■ **Input material**
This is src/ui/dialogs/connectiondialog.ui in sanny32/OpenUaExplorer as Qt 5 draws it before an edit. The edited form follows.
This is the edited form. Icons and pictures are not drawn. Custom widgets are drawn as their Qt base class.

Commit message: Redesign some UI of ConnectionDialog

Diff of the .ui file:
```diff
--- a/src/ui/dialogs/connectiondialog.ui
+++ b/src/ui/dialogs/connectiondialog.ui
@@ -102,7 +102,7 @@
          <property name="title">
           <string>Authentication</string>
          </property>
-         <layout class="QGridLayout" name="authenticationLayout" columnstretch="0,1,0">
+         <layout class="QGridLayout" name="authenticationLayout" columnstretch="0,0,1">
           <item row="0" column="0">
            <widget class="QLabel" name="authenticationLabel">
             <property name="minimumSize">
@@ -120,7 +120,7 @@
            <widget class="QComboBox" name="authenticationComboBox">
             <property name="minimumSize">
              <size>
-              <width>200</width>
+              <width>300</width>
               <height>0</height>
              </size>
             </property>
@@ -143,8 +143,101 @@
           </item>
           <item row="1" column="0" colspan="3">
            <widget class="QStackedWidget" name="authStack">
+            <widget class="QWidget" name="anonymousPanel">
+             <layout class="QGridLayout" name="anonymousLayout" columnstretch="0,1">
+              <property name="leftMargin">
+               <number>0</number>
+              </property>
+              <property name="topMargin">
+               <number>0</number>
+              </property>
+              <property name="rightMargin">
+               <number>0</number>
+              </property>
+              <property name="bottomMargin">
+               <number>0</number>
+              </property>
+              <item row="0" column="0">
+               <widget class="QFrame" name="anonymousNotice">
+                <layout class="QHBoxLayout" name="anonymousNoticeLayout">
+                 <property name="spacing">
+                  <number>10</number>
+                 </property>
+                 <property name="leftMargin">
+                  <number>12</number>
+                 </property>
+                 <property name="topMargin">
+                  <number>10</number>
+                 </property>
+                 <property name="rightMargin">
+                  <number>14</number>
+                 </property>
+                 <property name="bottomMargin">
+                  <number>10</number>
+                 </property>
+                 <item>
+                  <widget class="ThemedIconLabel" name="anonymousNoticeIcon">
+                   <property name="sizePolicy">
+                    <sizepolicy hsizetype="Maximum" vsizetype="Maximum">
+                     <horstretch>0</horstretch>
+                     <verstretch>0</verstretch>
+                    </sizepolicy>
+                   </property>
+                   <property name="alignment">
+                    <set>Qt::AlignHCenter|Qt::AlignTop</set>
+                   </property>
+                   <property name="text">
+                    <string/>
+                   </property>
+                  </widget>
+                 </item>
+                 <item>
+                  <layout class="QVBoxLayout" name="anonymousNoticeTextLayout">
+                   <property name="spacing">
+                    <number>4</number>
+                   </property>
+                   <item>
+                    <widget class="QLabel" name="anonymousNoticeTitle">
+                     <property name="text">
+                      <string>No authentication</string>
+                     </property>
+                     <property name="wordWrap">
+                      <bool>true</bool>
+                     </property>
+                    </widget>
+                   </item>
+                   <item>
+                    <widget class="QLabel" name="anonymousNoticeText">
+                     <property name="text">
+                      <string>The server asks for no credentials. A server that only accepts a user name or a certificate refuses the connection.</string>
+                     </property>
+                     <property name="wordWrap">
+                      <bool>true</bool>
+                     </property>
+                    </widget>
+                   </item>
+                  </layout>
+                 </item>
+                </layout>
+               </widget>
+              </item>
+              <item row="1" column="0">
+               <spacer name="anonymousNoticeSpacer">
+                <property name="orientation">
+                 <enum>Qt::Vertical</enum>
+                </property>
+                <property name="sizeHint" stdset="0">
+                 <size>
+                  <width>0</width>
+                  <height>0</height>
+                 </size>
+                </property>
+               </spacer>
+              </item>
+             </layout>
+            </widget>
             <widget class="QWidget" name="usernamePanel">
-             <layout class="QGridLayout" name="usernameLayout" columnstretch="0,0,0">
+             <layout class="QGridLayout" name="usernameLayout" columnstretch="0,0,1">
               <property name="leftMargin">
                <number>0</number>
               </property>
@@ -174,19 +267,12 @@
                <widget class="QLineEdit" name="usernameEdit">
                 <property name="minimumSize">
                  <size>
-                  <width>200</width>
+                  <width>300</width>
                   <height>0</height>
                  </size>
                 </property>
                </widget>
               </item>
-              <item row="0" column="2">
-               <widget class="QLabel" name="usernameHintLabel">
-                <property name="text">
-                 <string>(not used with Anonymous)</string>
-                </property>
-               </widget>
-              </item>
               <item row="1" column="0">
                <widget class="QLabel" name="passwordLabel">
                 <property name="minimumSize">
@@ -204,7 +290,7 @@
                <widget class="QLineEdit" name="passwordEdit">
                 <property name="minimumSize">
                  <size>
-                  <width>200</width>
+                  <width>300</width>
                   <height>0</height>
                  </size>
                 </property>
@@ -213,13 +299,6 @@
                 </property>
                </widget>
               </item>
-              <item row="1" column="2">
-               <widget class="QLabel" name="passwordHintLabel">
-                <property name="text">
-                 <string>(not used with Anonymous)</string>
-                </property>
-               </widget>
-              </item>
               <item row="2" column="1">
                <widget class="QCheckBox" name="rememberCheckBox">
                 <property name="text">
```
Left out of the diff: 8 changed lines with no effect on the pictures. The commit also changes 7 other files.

■ **Goal of the exercise**
Select every line of the records holding the string "columnstretch".

■ **Solution to this problem**
-         <layout class="QGridLayout" name="authenticationLayout" columnstretch="0,1,0">
+         <layout class="QGridLayout" name="authenticationLayout" columnstretch="0,0,1">
+             <layout class="QGridLayout" name="anonymousLayout" columnstretch="0,1">
-             <layout class="QGridLayout" name="usernameLayout" columnstretch="0,0,0">
+             <layout class="QGridLayout" name="usernameLayout" columnstretch="0,0,1">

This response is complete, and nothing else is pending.